Tables were placed around the Patricia Hopping Commons at MBKU which represented community resources that low-income families may interact with, such as a bank, community action agency, social service agency and child care center. Members of the faculty and staff across all departments and disciplines participated in the simulation by acting as one of these community resources.

“Students were randomly placed in families with varying levels of hardship. Some were homeless, while others were senior citizens who were responsible for raising their grandchildren,” said Judy Ortiz, PhD, PA-C, Dean and Professor, College of Health Sciences and Director, School of Physician Assistant Studies. “In order to survive the month, participants had to navigate this complex web of social services represented by MBKU’s faculty and staff. The simulation promoted a greater understanding of the real-life issues low-income individuals and families face every day.”

There was a lot of buzz and excitement before the simulation began.
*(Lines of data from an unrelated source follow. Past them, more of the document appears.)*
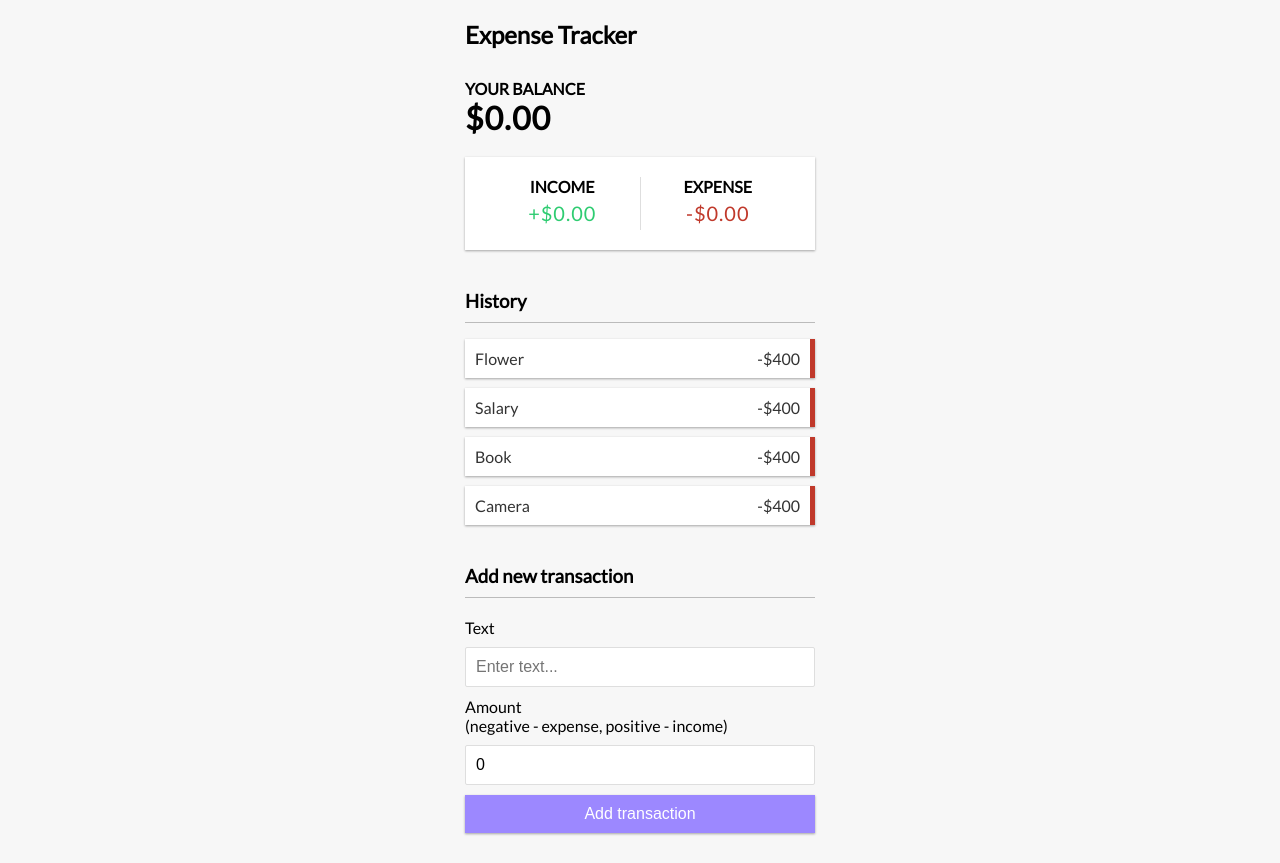
Repository: Adel-Abdallah/ex-tracker
Page: /
These files come from the project's save history. The page is drawn as it stood at one moment and after a run of saves; the edit follows.
The browser window is 1280 px wide. The pictures show the whole page.
The project was rebuilt for these pictures with package versions that can differ from the ones it lists, and the page was loaded fresh each time. Imported but missing from the stored project, and not drawn on this page: src/context/AppReducer.

Above is the page before, as saved 2020-10-25 09:31:33.

### src/index.js
import React from 'react';
import ReactDOM from 'react-dom';

import App from './App';


ReactDOM.render(

    <App />,

  document.getElementById('root')
);

### src/App.js
import React from "react";
import Header from "./components/Header";
import Balance from "./components/Balance";
import "./App.css";
import IncomeEspenses from "./components/IncomeExpenses";
import TransactionList from "./components/TransactionList";
import AddTransaction from "./components/AddTransaction";

import {GlobalProvider} from "./context/GlobleState"

function App() {
  return (
    <GlobalProvider>
      <Header />
      <div className='container'>
        <Balance />
        <IncomeEspenses />
        <TransactionList />
        <AddTransaction/>
      </div>
    </GlobalProvider>
  );
}

export default App;

### src/components/Header.jsx
import React from "react";

const Header = () => {
  return <h2>Expense Tracker</h2>;
};

export default Header;

### src/components/Balance.jsx
import React from "react";

const Balance = () => {
  return (
    <>
      <h4>Your Balance</h4>
      <h1>$0.00</h1>
    </>
  );
};

export default Balance;

### src/components/IncomeExpenses.jsx
import React from "react";

const IncomeEspenses = () => {
  return (
    <div className='inc-exp-container'>
      <div>
        <h4>Income</h4>
        <p className='money plus'>+$0.00</p>
      </div>
      <div>
        <h4>Expense</h4>
        <p className='money minus'>-$0.00</p>
      </div>
    </div>
  );
};

export default IncomeEspenses;

### src/components/TransactionList.jsx
import React, { useContext } from "react";
import { GlobalContext } from "../context/GlobleState";
import Transaction from "./Transaction";

const TransactionList = () => {
  const { transactions } = useContext(GlobalContext);

  return (
    <>
      <h3>History</h3>
      <ul className='list'>
        {transactions.map(transaction => (
          <Transaction key={transaction.id} transaction={transaction} />
        ))}
      </ul>
    </>
  );
};

export default TransactionList;

### src/components/AddTransaction.jsx
import React, { useState } from "react";

const AddTransaction = () => {
  const [text, setText] = useState("");
  const [amount, setAmount] = useState(0);
  return (
    <>
      <h3>Add new transaction</h3>
      <form id='form'>
        <div className='form-control'>
          <label htmlFor='text'>Text</label>
          <input
            type='text'
            value={text}
            onChange={e => setText(e.target.value)}
            placeholder='Enter text...'
          />
        </div>
        <div className='form-control'>
          <label htmlFor='amount'>
            Amount <br />
            (negative - expense, positive - income)
          </label>
          <input type='number' value={amount}
            onChange={e => setAmount(e.target.value)} placeholder='Enter amount...' />
        </div>
        <button className='btn'>Add transaction</button>
      </form>
    </>
  );
};

export default AddTransaction;

### src/context/GlobleState.jsx
import React, {createContext,useReducer} from "react";
import AppReducer from "./AppReducer";
// Initial state
const initialState={
    transactions:[
          { id: 1, text: 'Flower', amount: -20 },
          { id: 2, text: 'Salary', amount: 300 },
          { id: 3, text: 'Book', amount: -10 },
          { id: 4, text: 'Camera', amount: 150 }
        ]
}

// Create context
export const GlobalContext = createContext(initialState);

// provider component

export const GlobalProvider = ({children})=>{
 const [state,dispatch]=useReducer(AppReducer,initialState);

 return (
     <GlobalContext.Provider value={{
         transactions:state.transactions
     }}>
         {children}
     </GlobalContext.Provider>
 )
}

### src/components/Transaction.jsx
import React from "react";

const Transaction = ({transaction}) => {
    const sign = transaction.amount < 0 ? "-" : "+";
  return (
    <li className='minus'>
      {transaction.text} <span>-$400</span>
      <button className='delete-btn'>x</button>
    </li>
  );
};

export default Transaction;

Loaded but not shown: public/index.html (common file); src/App.css (common file)

After the next 6 saves:
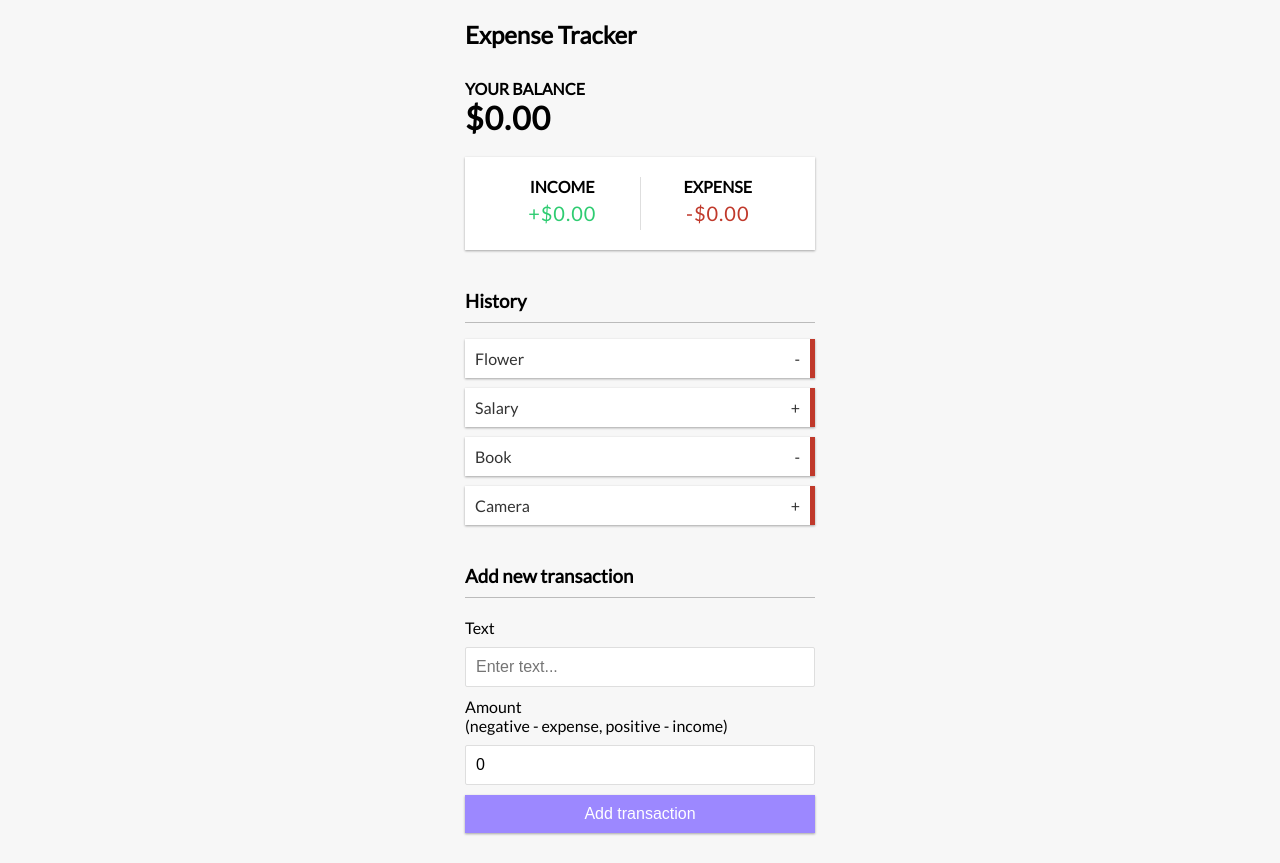
The 6 saves are shown as one change because they came seconds apart.
The last was saved 34 s later.
--- a/src/components/Transaction.jsx
+++ b/src/components/Transaction.jsx
@@ -4,7 +4,7 @@ const Transaction = ({transaction}) => {
     const sign = transaction.amount < 0 ? "-" : "+";
   return (
     <li className='minus'>
-      {transaction.text} <span>-$400</span>
+      {transaction.text} <span>{sign}{}</span>
       <button className='delete-btn'>x</button>
     </li>
   );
Students were laughing and connecting with their new “families.” Students quickly realized that it was more than a game as they began to rotate around the Commons visiting the various services. Some families ran out of money before the end of the month while others had trouble obtaining a bus pass to get from one service to the other. The simulation exposed MBKU students to the very real difficulties of living day-to-day on low incomes.
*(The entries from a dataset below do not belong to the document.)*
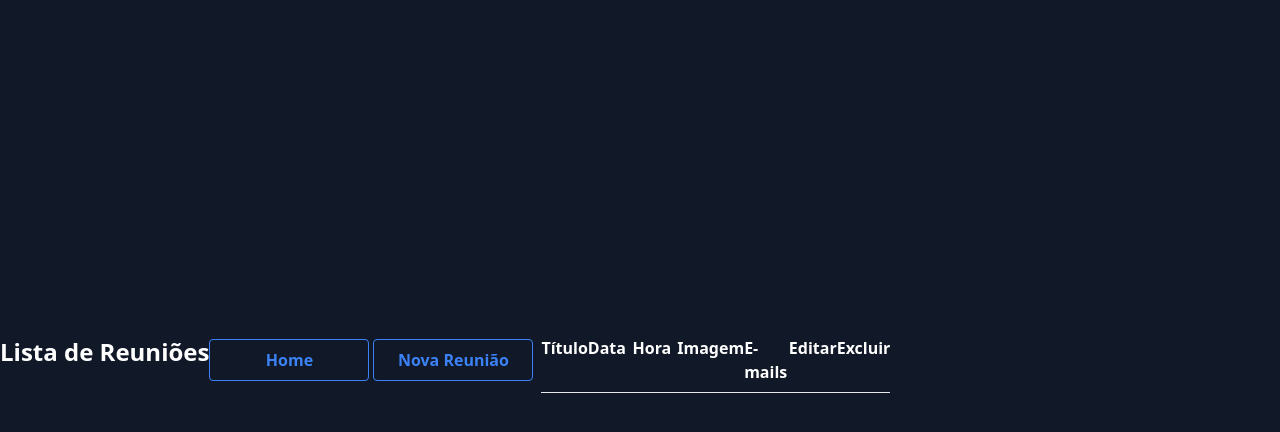
Repository: TamiBeira/meeting
Page: /meetings
The author's editor kept a copy of each file at every save. The page is drawn from the files as they stood at one save, then again after the next save.
The browser window is 1280 px wide. The pictures show the whole page.
The project was rebuilt for these pictures with package versions that can differ from the ones it lists, and the page was loaded fresh each time. Also part of the build but not shown: vite.config.ts, src/contexts/FormContext.tsx, src/components/Form.tsx, src/components/HomePage.tsx.

Above is the page before, as saved 2024-02-27 00:42:05.

After the next save:
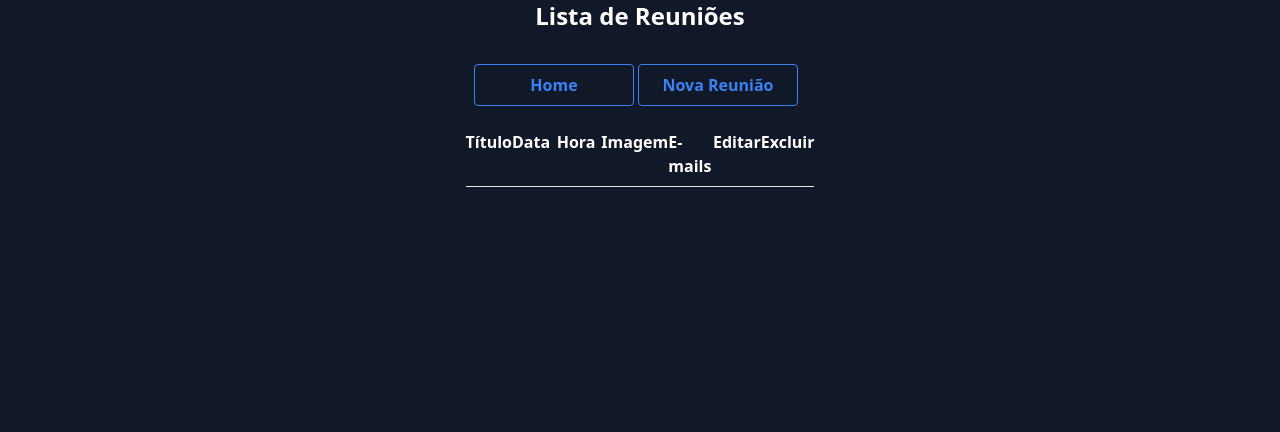
Saved 5 s later.
--- a/src/components/MeetingsView.tsx
+++ b/src/components/MeetingsView.tsx
@@ -28,7 +28,7 @@ export const MeetingsView: React.FC = () => {
   };
 
   return (
-    <div className="flex items-center bg-gray-900 w-full h-screen">
+    <div className="flex flex-col items-center bg-gray-900 w-full h-screen">
       <h2 className="text-2xl text-white font-bold mb-4">Lista de Reuniões</h2>
       <div className="mt-4 mb-4">
         <Link to="/" className="w-40 mr-1 inline-block text-center border border-solid border-blue-500 text-blue-500 font-bold px-4 py-2 rounded">Home</Link>

After the 3 saves that followed:
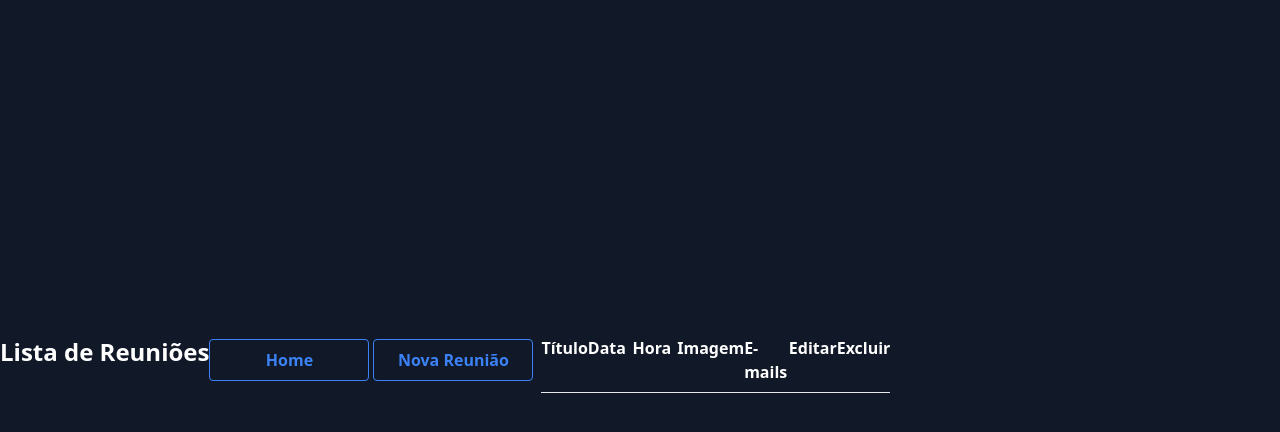
The 3 saves are shown as one change because 2 left the picture as it was.
The last was saved 35 s later.
--- a/src/components/MeetingsView.tsx
+++ b/src/components/MeetingsView.tsx
@@ -28,7 +28,7 @@ export const MeetingsView: React.FC = () => {
   };
 
   return (
-    <div className="flex flex-col items-center bg-gray-900 w-full h-screen">
+    <div className="flex  items-center bg-gray-900 h-screen">
       <h2 className="text-2xl text-white font-bold mb-4">Lista de Reuniões</h2>
       <div className="mt-4 mb-4">
         <Link to="/" className="w-40 mr-1 inline-block text-center border border-solid border-blue-500 text-blue-500 font-bold px-4 py-2 rounded">Home</Link>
“The poverty simulation gave our students an opportunity to experience just a fraction of what it’s like for a low-income family in just a few hours,” said Kimberly Clark, MPAS, PA-C, Assistant Professor and Director of Assessment, School of Physician Assistant Studies. “OD and PA students experienced ‘one month’ of poverty compacted into the real time of the simulation. Afterward, the students, faculty and staff engaged in a discussion where some students even shared their personal experiences with hardship.”

University President, Kevin Alexander, OD, PhD summed up his thoughts on the day, “At Marshall B. Ketchum University, we’re not only training future health care providers, but also members of a community. It’s important that they graduate with the hard skills to do their jobs well, and also the soft skills to provide the best care possible for all of their future patients. Support from CSU, Fullerton’s Nursing School gave us the opportunity to engage in a valuable simulation that will benefit every student who participated now and in the future."